The South African 2020 apple export season has started amidst some uncertainty as to how the COVID-19 outbreak will influence international trade.
What is certain though, is that there has been a strong West-East trade shift over the past two decades. With around 70% of the annual apple crop destined for the Far East, South East Asia, the Middle East, and Africa.
Over the past 15 years, South Africa has increased its marketing position in the east gradually and is continuing to work to gain better market access in the region, says Jacques du Preez, General Manager Trade and Marketing at Hortgro. “In China, in particular, we have seen increased interest and demand since gaining access for apples a few years ago. Although it is from a low base, our sales in China have grown fairly rapidly.”
He says increased sales in the East are spearheaded by Gala’s, Pink Lady and Fuji. “South Africa grows and packs fruit of excellent quality and taste, and we have distinguished ourselves in this regard amongst the trade. Backed by new varieties that increasingly deliver on this promise, the future looks pretty rosy.”
According to Du Preez events around COVID-19 is causing uncertainty, but says it does not affect South Africa’s views on the long term prospects in the markets of Asia and South East Asia. “It is still early in our new season and we are confident that these uncertainties will eventually be cleared up to pave the way for a good season.”
Progress has also been made in other countries in the region, particularly Malaysia and Bangladesh. South Africa is also keen to get back into Thailand which has been closed for some years.
With excellent growing conditions this year, South Africa is forecasting an increased apple export crop. The 2020 apple export forecast is for 35.7 million 12.5kg equivalent cartons which are about a six percent increase on last year.
“This includes increased volumes of Royal Gala, now the second biggest South African apple category, Fuji and Pink Lady,” says Jacques du Preez.
The imminent entry of pears into China has also been halted due to the virus outbreak. The signing of the protocols would have taken place in March but has now been delayed. The hope remains that pear exports will start as soon as the formalities are out of the way.

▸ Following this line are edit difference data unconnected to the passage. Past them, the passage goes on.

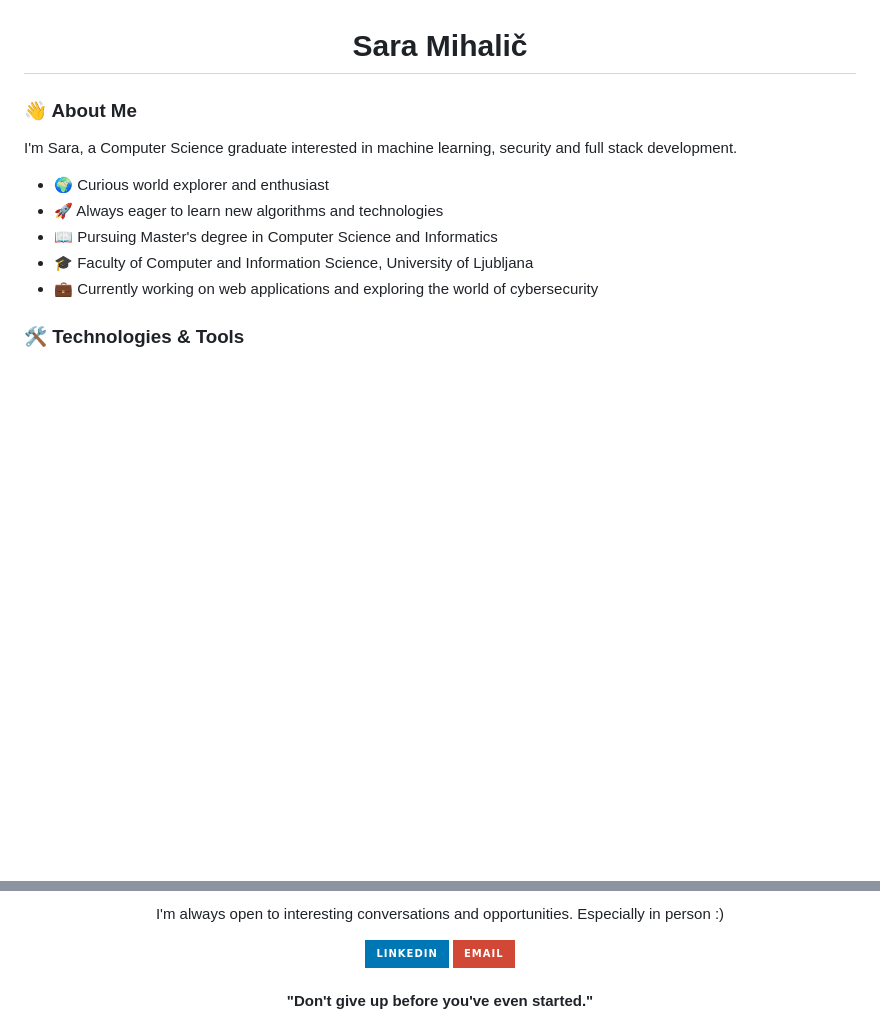
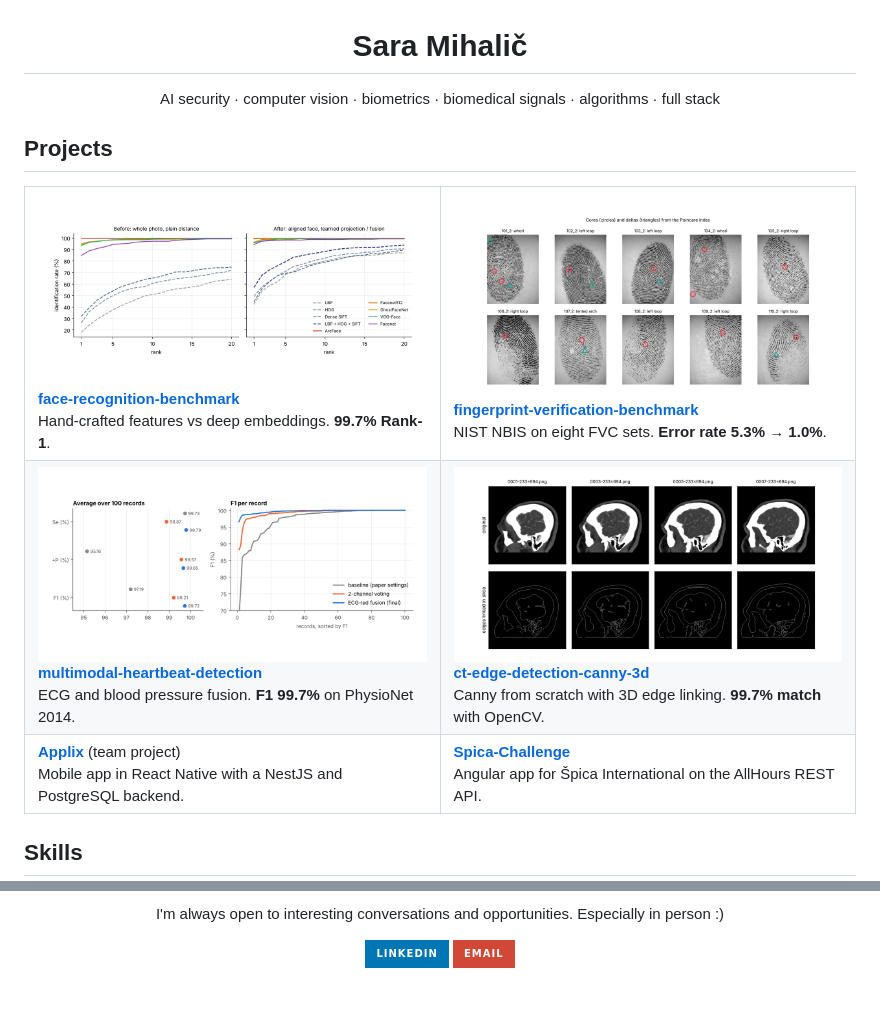
Before and after one commit to flp413/flp413, a Markdown page: README.md, 2 parts joined by grey strips. Drawn GitHub-style; pictures changed too: assets/ct.png (added), assets/face.png (added), assets/fingerprint.png (added); badges without logos; blank space fills up the shorter version.

```diff
--- a/README.md
+++ b/README.md
@@ -1,14 +1,47 @@
 <h1 align="center">Sara Mihalič</h1>
 
-### 👋 About Me
+<p align="center">
+  AI security · computer vision · biometrics · biomedical signals · algorithms · full stack
+</p>
 
-I'm Sara, a Computer Science graduate interested in machine learning, security and full stack development.
+## Projects
 
-- 🌍 Curious world explorer and enthusiast
-- 🚀 Always eager to learn new algorithms and technologies
-- 📖 Pursuing Master's degree in Computer Science and Informatics
-- 🎓 Faculty of Computer and Information Science, University of Ljubljana
-- 💼 Currently working on web applications and exploring the world of cybersecurity
+<table>
+<tr>
+<td width="50%" valign="top">
+<a href="https://github.com/flp413/face-recognition-benchmark"><img src="assets/face.png" alt="CMC curves"></a>
+<b><a href="https://github.com/flp413/face-recognition-benchmark">face-recognition-benchmark</a></b><br>
+Hand-crafted features vs deep embeddings. <b>99.7% Rank-1</b>.
+</td>
+<td width="50%" valign="top">
+<a href="https://github.com/flp413/fingerprint-verification-benchmark"><img src="assets/fingerprint.png" alt="Fingerprint pattern types"></a>
+<b><a href="https://github.com/flp413/fingerprint-verification-benchmark">fingerprint-verification-benchmark</a></b><br>
+NIST NBIS on eight FVC sets. <b>Error rate 5.3% → 1.0%</b>.
+</td>
+</tr>
+<tr>
+<td width="50%" valign="top">
+<a href="https://github.com/flp413/multimodal-heartbeat-detection"><img src="assets/heartbeat.png" alt="ECG and blood pressure beats"></a>
+<b><a href="https://github.com/flp413/multimodal-heartbeat-detection">multimodal-heartbeat-detection</a></b><br>
+ECG and blood pressure fusion. <b>F1 99.7%</b> on PhysioNet 2014.
+</td>
+<td width="50%" valign="top">
+<a href="https://github.com/flp413/ct-edge-detection-canny-3d"><img src="assets/ct.png" alt="Edges across CT slices"></a>
+<b><a href="https://github.com/flp413/ct-edge-detection-canny-3d">ct-edge-detection-canny-3d</a></b><br>
+Canny from scratch with 3D edge linking. <b>99.7% match</b> with OpenCV.
+</td>
+</tr>
+<tr>
+<td width="50%" valign="top">
+<b><a href="https://github.com/FEUP-LGP-2026/SC28">Applix</a></b> (team project)<br>
+Mobile app in React Native with a NestJS and PostgreSQL backend.
+</td>
+<td width="50%" valign="top">
+<b><a href="https://github.com/flp413/Spica-Challenge">Spica-Challenge</a></b><br>
+Angular app for Špica International on the AllHours REST API.
+</td>
+</tr>
+</table>
 
-### 🛠️ Technologies & Tools
+## Skills
 
@@ -81,9 +63,3 @@ I'm Sara, a Computer Science graduate interested in machine learning, security a
     <img src="https://img.shields.io/badge/Email-D14836?style=for-the-badge&logo=gmail&logoColor=white" alt="Email Badge"/>
   </a>
 </div>
-
-<br>
-
-<div align="center">
-  <b>"Don't give up before you've even started."</b>
-</div>
```
Also changed, not shown: other parts of README.md (+7 -58 lines).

But China is not the only Asian market hungry for South African pome fruit. In recent times South Africa’s Forelle pears have shown significant growth in India, followed by Indonesia and Malaysia. Last year South Africa sold 1,1 million cartons of Forelle in India.
“It has always been the aim of the South African industry to deliver a range of blushed pears and to conclude our season with Forelle which is the flagship at this stage. Cheeky, Rosemarie and Flamingo will open the season, and there are other blushed varieties such as Celina which may play a role in the future. For the immediate future, Forelle will dominate the blush pear offer.”
South Africa’s pear export crop is expected to be slightly down on last year but this will not affect market supply.
Also, read OPTIMISTIC FORECAST FOR POME FRUIT